■ YOUR INSTRUCTIONS:
The lines you return must be all those in the data that hold the string "dfFF".

■ RECORDS SHOWN:
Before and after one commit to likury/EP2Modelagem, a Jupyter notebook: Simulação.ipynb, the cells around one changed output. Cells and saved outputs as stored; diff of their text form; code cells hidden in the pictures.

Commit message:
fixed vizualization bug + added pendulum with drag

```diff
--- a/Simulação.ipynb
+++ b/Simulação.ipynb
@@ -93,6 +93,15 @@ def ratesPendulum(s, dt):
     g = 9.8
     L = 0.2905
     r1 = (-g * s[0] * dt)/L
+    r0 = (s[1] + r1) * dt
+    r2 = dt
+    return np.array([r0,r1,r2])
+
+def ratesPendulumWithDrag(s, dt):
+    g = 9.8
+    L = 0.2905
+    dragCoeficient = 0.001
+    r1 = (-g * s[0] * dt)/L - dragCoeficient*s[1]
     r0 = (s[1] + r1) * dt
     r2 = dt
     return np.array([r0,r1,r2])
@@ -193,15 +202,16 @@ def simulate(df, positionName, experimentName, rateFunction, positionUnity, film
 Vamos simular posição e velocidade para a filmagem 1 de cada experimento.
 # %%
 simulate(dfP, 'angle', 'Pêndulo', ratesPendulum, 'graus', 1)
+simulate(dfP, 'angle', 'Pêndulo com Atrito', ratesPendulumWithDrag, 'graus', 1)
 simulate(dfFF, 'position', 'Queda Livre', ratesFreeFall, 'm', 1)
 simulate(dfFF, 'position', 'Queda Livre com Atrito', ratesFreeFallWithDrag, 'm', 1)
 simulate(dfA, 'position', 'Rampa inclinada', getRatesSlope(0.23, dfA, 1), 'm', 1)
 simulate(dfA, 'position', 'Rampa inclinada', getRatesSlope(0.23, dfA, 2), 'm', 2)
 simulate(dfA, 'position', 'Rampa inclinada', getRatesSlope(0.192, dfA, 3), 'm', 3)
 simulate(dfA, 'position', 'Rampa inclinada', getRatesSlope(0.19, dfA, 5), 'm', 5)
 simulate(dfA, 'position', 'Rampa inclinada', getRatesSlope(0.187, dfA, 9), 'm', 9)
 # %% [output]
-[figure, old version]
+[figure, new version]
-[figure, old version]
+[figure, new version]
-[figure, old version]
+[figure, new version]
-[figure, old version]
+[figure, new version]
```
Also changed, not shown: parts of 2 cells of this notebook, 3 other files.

■ PROBLEM SOLUTION:
 simulate(dfFF, 'position', 'Queda Livre', ratesFreeFall, 'm', 1)
 simulate(dfFF, 'position', 'Queda Livre com Atrito', ratesFreeFallWithDrag, 'm', 1)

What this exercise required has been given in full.